(Before and after images)
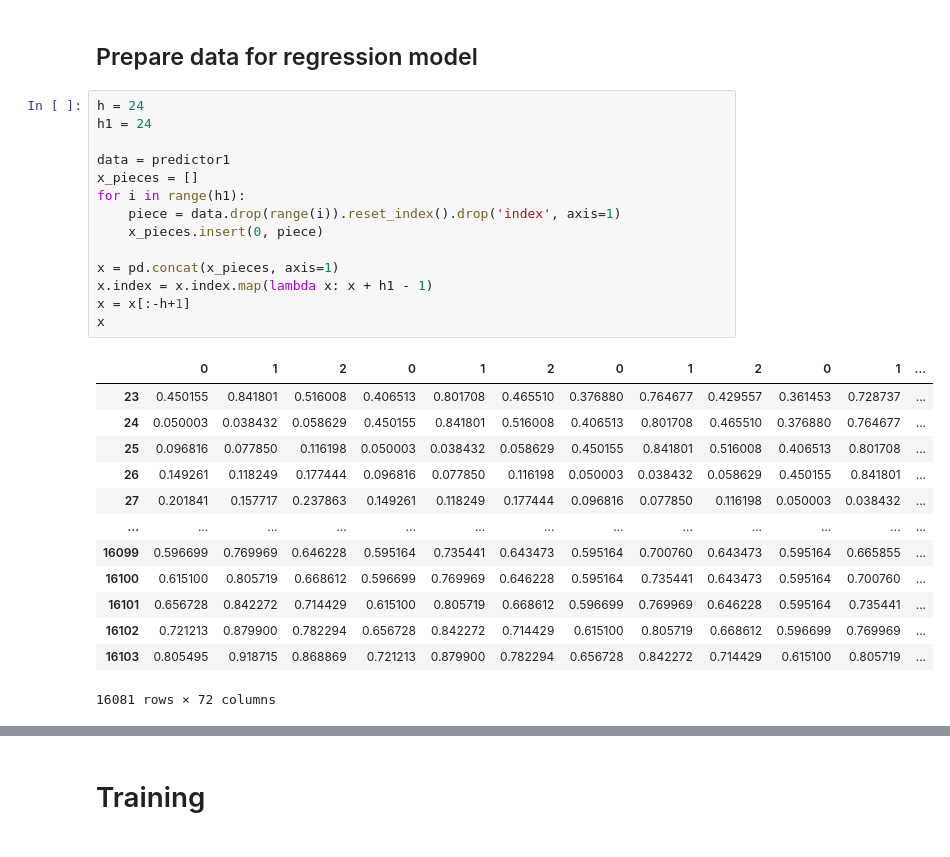
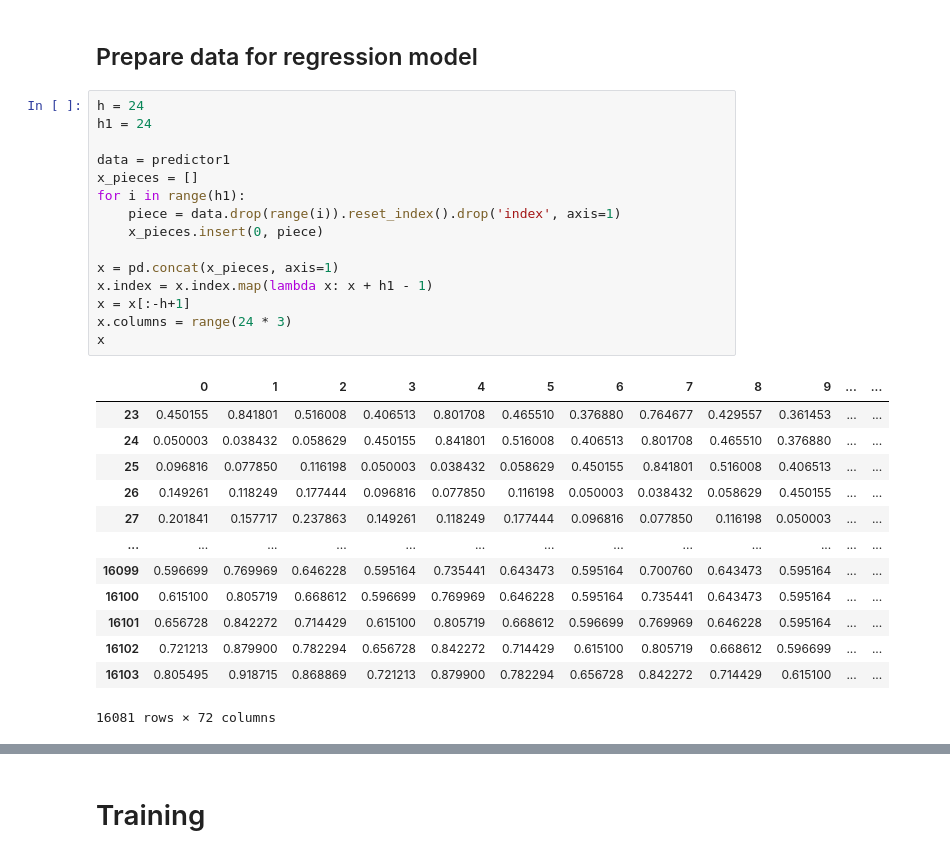
Before and after one commit to pavelzw/GEFCom14-S-comparison, a Jupyter notebook: gefcom14-s-nnqf.ipynb, the cells around one changed output, grey strips where cells are left out. Drawn from its saved outputs; the diff is of its cells as text.

```diff
--- a/gefcom14-s-nnqf.ipynb
+++ b/gefcom14-s-nnqf.ipynb
@@ -206,28 +206,29 @@ predictor1
 # %%
 h = 24
 h1 = 24
 
 data = predictor1
 x_pieces = []
 for i in range(h1):
     piece = data.drop(range(i)).reset_index().drop('index', axis=1)
     x_pieces.insert(0, piece)
 
 x = pd.concat(x_pieces, axis=1)
 x.index = x.index.map(lambda x: x + h1 - 1)
 x = x[:-h+1]
+x.columns = range(24 * 3)
 x
 # %% [output]
-|  | 0 | 1 | 2 | 0 | 1 | 2 | 0 | 1 | 2 | 0 | 1 | ... |
-| 23 | 0.450155 | 0.841801 | 0.516008 | 0.406513 | 0.801708 | 0.465510 | 0.376880 | 0.764677 | 0.429557 | 0.361453 | 0.728737 | ... |
-| 24 | 0.050003 | 0.038432 | 0.058629 | 0.450155 | 0.841801 | 0.516008 | 0.406513 | 0.801708 | 0.465510 | 0.376880 | 0.764677 | ... |
-| 25 | 0.096816 | 0.077850 | 0.116198 | 0.050003 | 0.038432 | 0.058629 | 0.450155 | 0.841801 | 0.516008 | 0.406513 | 0.801708 | ... |
-| 26 | 0.149261 | 0.118249 | 0.177444 | 0.096816 | 0.077850 | 0.116198 | 0.050003 | 0.038432 | 0.058629 | 0.450155 | 0.841801 | ... |
-| 27 | 0.201841 | 0.157717 | 0.237863 | 0.149261 | 0.118249 | 0.177444 | 0.096816 | 0.077850 | 0.116198 | 0.050003 | 0.038432 | ... |
+|  | 0 | 1 | 2 | 3 | 4 | 5 | 6 | 7 | 8 | 9 | ... | ... |
+| 23 | 0.450155 | 0.841801 | 0.516008 | 0.406513 | 0.801708 | 0.465510 | 0.376880 | 0.764677 | 0.429557 | 0.361453 | ... | ... |
+| 24 | 0.050003 | 0.038432 | 0.058629 | 0.450155 | 0.841801 | 0.516008 | 0.406513 | 0.801708 | 0.465510 | 0.376880 | ... | ... |
+| 25 | 0.096816 | 0.077850 | 0.116198 | 0.050003 | 0.038432 | 0.058629 | 0.450155 | 0.841801 | 0.516008 | 0.406513 | ... | ... |
+| 26 | 0.149261 | 0.118249 | 0.177444 | 0.096816 | 0.077850 | 0.116198 | 0.050003 | 0.038432 | 0.058629 | 0.450155 | ... | ... |
+| 27 | 0.201841 | 0.157717 | 0.237863 | 0.149261 | 0.118249 | 0.177444 | 0.096816 | 0.077850 | 0.116198 | 0.050003 | ... | ... |
 | ... | ... | ... | ... | ... | ... | ... | ... | ... | ... | ... | ... | ... |
-| 16099 | 0.596699 | 0.769969 | 0.646228 | 0.595164 | 0.735441 | 0.643473 | 0.595164 | 0.700760 | 0.643473 | 0.595164 | 0.665855 | ... |
-| 16100 | 0.615100 | 0.805719 | 0.668612 | 0.596699 | 0.769969 | 0.646228 | 0.595164 | 0.735441 | 0.643473 | 0.595164 | 0.700760 | ... |
-| 16101 | 0.656728 | 0.842272 | 0.714429 | 0.615100 | 0.805719 | 0.668612 | 0.596699 | 0.769969 | 0.646228 | 0.595164 | 0.735441 | ... |
-| 16102 | 0.721213 | 0.879900 | 0.782294 | 0.656728 | 0.842272 | 0.714429 | 0.615100 | 0.805719 | 0.668612 | 0.596699 | 0.769969 | ... |
-| 16103 | 0.805495 | 0.918715 | 0.868869 | 0.721213 | 0.879900 | 0.782294 | 0.656728 | 0.842272 | 0.714429 | 0.615100 | 0.805719 | ... |
+| 16099 | 0.596699 | 0.769969 | 0.646228 | 0.595164 | 0.735441 | 0.643473 | 0.595164 | 0.700760 | 0.643473 | 0.595164 | ... | ... |
+| 16100 | 0.615100 | 0.805719 | 0.668612 | 0.596699 | 0.769969 | 0.646228 | 0.595164 | 0.735441 | 0.643473 | 0.595164 | ... | ... |
+| 16101 | 0.656728 | 0.842272 | 0.714429 | 0.615100 | 0.805719 | 0.668612 | 0.596699 | 0.769969 | 0.646228 | 0.595164 | ... | ... |
+| 16102 | 0.721213 | 0.879900 | 0.782294 | 0.656728 | 0.842272 | 0.714429 | 0.615100 | 0.805719 | 0.668612 | 0.596699 | ... | ... |
+| 16103 | 0.805495 | 0.918715 | 0.868869 | 0.721213 | 0.879900 | 0.782294 | 0.656728 | 0.842272 | 0.714429 | 0.615100 | ... | ... |
 16081 rows × 72 columns
```
Also changed, not shown: parts of 9 cells of this notebook.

Instructions to follow – Using the records above, copy all lines that include the word "changed".

Response area –
Before and after one commit to pavelzw/GEFCom14-S-comparison, a Jupyter notebook: gefcom14-s-nnqf.ipynb, the cells around one changed output, grey strips where cells are left out. Drawn from its saved outputs; the diff is of its cells as text.
Also changed, not shown: parts of 9 cells of this notebook.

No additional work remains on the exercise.